My husband is 52 years old and he and I went for a walk the other day. I noticed when he walks he doesn’t move his right arm. His dad has PD and he has seen how much he has deteriorated over the past couple years. It’s very hard for him to see that. I want to talk to him about him seeing a doctor, but I have a feeling he will be in denial and not want to talk about it. It’s just the conversation I’m dreading. Any suggestions?? Thank you.
I understand your hesitance in initiating the conversation. No one wants to be told that they may have an incurable neurological disease, especially when they have seen the effects on a close relative. However, I think that bringing it up now, rather than waiting for other symptoms emerge, is probably best for your husband. Early diagnosis, if it is PD, will give him a chance to start doing the things he needs to do now to delay the disease. Treatments and therapies have changed dramatically in the last few years, making life easier for many people with PD.

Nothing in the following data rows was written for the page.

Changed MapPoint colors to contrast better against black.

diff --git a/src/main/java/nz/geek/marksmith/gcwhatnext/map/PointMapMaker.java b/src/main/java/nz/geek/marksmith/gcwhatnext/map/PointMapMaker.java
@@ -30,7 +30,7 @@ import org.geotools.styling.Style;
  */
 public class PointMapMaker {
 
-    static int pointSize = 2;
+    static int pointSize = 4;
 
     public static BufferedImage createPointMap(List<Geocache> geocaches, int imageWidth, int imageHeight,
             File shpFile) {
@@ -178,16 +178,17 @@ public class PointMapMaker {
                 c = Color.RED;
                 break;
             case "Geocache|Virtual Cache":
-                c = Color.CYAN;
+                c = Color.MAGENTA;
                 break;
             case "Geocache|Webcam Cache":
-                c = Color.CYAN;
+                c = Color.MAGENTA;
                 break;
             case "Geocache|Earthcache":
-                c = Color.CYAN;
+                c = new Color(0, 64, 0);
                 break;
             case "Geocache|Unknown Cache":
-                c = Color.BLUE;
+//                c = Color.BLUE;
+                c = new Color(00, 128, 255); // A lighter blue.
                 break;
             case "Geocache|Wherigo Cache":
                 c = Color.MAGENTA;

If he has noticed that his arm is not swaying, he may be reluctant to admit it. It may actually be a relief to him if you bring it up. As a person who has Parkinson’s, it was actually a big relief when I was diagnosed. Not knowing what was wrong with me was very scary. I would suggest that you search this website for information about Parkinson’s symptoms and treatments that can help you talk to him about it.
Do you have a doctor that he sees regularly? One thing you can do is speak to the doctor about your concerns. Unfortunately, most general practitioners do not know much about PD and do not look for it unless the patient brings it up. You want your doctor to be prepared to look for PD symptoms other than a tremor the next time your husband goes in for a checkup or office visit. This will take some of the pressure off of you to approach him about it now.
I hope that this will help you. Please do not hesitate to ask more questions. Sending you hugs.
Sharon Parkinsonsdisease.net team
It’s not easy to talk to people about medical issues, especially with something like Parkinson’s, especially when they’ve seen the later stages.
I know when my parents saw my finger twitch at age 40 (I’m all but 48 now – diagnosed at 45), I was also in hiding / denial. When my moment came years later, I went in thinking it was something else I was misdiagnosed on and then it was there. It was a heavy moment, but like many things, we confront them and fight back, knowing there are good days and bad days. However, treatment and medicine now can be helpful in the early stages.
Twitchy Woman makes a lot of good points about the benefit of treatment early. A solid neurologist can make all the difference. I’m thankful for mine.
Being supportive, active, and positive, both as a caregiver and “Parkie” is important. Diagnosis is a big pill to swallow. I call that moment “Avalanche Day.” That said, we all have these moments in life, though in different ways as life throws us curves, but we’re able to work through them in our own way. I wish you luck in helping your husband find his way. Perhaps building him up to a discussion could help cross that bridge if it’s something that could be too much in the moment.
I want to thank you for your request for info. Just the fact that you’re here asking shows how much you care for him. I wish you the best possible outcome in this journey. Please let me know if I can be of any assistance going forward.
Still haven’t talked to him. I think he is concerned with the high blood pressure in general and he’s been trying to work out more and eating better. He’s also making home a little bit more of a priority than work. I think he realizes stress has a big factor in all of this. But that is where I feel like I shouldn’t stress him out more with bringing it up to him. I appreciate all of you who responded. I’m hoping to bring it up soon to him but I know it’s nothing we both want to discuss. I guess this is what getting older is about. Time to start acting like adults!